With the prospect of no-notice school inspections, teachers and leaders face living in the equivalent of an occupied country, colonised by curriculum and inspection “experts” as well as assessment strategists.
Far too many time- and effort-consuming functions are already thrust upon teachers. Now even more Janus-faced than ever, they will teach their classes with one eye on the students and the other on the phantom inspectors who could drop in at any time.
Data-gathering, already excessive, will become routinely urgent, to ensure that it’s fully up to date when inspectors call. “Every lesson counts” – and this will take an unbearable toll on overstretched teachers.
Subject leaders now on the frontline will be colour-coding all kinds of intent and implementation documents to within an inch of their lives, and referencing data to prove that each and every interaction promotes incredible impact.
Data and teacher workload
In fact, the only real impact this obsessive recording makes is to drive down teacher motivation and drive up stressful workload. These Sisyphean efforts may make a difference to an inspection grade. But they won’t advance learning one jot.
The trouble with an over-assertive and omnipresent inspection regime is that its needs have to be fulfilled before those of the pupils in the classroom. All too often, teaching is all about performance: learning got left in the lurch a long time ago. Performance management is the name of the game.
An extortionate premium is placed on visible outcomes, often artificially manufactured by placing tests at set points in the academic year, rather than at suitable points in the learning cycle – just to ensure that more spreadsheet columns are filled.
Ofsted changes 'create an arms race'
Every time Ofsted changes its school inspection framework, it’s like an arms race. This time around, there’s money to be made out of off-the-peg models that will satisfy even the greatest depths of the inspectors’ dives into the curriculum.
Sadly, with no-notice inspections constantly at the school gate, there will be no time for the really important debates about the most suitable curriculum for the context of each school.
The space to experiment and reconfigure, the time to set up and nurture best practice – and, most importantly, the time to reflect and evaluate on the long-term learning journeys – all has to be redirected to the paperwork front.
It’s a problem on both sides of the inspection divide. In an unusually democratic style, Ofsted consulted on its new approach. It set out its new rules very clearly, to avoid appearing to have a secret agenda. But it neglected to put in place the vital training needed to ensure that subject experts were inspection-ready in September.
Adverts for trainers with recent experience and respected expertise, who could train inspectors, only recently went out. The implication is that inspectors may be out of touch and out of date with the very thing at the forefront of their role: the evaluation of content and pedagogy.
Fuel for electioneering

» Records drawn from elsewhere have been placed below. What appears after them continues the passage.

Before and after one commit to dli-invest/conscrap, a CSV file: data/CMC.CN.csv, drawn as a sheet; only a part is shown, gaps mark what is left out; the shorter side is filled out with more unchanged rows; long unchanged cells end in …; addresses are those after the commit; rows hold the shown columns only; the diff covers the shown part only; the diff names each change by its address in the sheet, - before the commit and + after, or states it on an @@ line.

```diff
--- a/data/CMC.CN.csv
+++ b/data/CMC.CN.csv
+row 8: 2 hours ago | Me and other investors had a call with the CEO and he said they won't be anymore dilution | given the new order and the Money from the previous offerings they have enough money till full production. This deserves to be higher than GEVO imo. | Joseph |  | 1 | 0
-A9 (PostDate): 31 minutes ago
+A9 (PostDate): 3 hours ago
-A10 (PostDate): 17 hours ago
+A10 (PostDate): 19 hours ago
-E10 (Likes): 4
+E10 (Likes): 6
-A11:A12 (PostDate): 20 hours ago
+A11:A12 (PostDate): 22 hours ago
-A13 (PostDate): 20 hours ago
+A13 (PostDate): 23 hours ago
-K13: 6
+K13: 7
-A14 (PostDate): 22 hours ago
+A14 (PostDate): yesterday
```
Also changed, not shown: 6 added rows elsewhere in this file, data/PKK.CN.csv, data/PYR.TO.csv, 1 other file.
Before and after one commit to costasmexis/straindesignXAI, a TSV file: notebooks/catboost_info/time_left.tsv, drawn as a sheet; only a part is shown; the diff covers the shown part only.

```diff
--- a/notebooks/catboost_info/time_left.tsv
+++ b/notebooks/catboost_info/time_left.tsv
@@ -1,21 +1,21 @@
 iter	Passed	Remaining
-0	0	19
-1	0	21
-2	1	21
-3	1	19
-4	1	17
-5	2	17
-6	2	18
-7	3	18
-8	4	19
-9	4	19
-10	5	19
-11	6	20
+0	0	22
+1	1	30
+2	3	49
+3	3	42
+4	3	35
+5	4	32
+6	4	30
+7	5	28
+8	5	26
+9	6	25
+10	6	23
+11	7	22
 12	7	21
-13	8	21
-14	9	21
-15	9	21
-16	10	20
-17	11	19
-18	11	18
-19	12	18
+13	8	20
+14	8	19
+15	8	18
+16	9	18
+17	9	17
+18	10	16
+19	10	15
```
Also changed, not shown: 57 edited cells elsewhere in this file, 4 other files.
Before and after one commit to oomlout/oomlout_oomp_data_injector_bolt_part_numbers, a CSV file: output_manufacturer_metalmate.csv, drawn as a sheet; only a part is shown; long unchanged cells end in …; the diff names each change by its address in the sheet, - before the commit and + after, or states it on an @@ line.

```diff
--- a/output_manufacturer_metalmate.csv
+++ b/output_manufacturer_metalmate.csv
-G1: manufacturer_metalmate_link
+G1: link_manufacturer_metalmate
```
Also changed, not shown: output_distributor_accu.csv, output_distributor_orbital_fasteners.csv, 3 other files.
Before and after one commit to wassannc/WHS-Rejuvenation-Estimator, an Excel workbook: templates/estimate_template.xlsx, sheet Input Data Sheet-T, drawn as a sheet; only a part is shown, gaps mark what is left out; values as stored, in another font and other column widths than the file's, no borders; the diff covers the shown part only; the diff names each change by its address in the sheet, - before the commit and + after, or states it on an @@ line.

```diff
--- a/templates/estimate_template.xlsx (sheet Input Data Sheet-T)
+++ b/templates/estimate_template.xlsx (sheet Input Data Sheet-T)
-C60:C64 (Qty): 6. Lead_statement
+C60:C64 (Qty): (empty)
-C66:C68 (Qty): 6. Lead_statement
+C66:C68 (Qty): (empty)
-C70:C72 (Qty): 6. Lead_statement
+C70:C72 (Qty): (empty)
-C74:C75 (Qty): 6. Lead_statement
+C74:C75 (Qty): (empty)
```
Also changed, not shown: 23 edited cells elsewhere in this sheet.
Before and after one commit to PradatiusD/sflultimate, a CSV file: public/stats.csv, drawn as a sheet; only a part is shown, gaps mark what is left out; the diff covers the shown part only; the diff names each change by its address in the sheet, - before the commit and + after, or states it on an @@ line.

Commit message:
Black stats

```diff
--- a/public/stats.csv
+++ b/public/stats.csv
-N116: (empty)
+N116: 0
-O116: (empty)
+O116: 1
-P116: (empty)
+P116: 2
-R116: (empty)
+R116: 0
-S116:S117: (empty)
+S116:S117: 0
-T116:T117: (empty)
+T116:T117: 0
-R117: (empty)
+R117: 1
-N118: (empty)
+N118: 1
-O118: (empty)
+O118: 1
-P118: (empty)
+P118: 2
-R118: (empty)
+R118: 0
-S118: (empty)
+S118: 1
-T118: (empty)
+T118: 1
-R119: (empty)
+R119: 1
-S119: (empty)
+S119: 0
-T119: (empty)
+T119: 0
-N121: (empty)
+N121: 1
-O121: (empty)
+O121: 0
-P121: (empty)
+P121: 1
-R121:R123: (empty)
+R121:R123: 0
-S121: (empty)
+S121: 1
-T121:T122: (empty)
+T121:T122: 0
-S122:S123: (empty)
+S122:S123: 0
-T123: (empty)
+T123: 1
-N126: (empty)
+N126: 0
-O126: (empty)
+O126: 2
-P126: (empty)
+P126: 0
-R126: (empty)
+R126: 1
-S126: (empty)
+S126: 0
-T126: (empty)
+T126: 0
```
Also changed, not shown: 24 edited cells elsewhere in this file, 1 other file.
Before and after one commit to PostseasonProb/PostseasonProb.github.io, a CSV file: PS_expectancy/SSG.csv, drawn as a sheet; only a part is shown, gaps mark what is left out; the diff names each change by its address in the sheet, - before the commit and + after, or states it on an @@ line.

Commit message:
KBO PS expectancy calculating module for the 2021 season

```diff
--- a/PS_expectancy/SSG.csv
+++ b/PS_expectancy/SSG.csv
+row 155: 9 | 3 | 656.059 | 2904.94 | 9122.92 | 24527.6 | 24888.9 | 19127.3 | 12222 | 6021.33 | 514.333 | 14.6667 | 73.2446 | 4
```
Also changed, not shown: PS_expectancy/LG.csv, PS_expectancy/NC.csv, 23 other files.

The attempts of chief inspector Amanda Spielman and her advisers to deepen engagement with content and teaching will be subsumed by the melee of frantic inspection activity.
Inspection will go off half-cocked, to satisfy the political appetite for “rigour” to “drive up standards” and to produce higher numbers of "good" and "outstanding" schools. "Good" and "outstanding" at what, though? Paperwork and monitoring activity, the ability to say what the inspectorate wants to hear?
While desperate, out-of-touch politicians put a colourful spin on their soundbites, teachers and leaders fume at the loss of opportunity to genuinely improve lives.
What price subject expertise, ground-breaking research and continuous professional development, when the education system is mere administrative fuel for vacuous electioneering?
Yvonne Williams is head of English and drama at a school in the South of England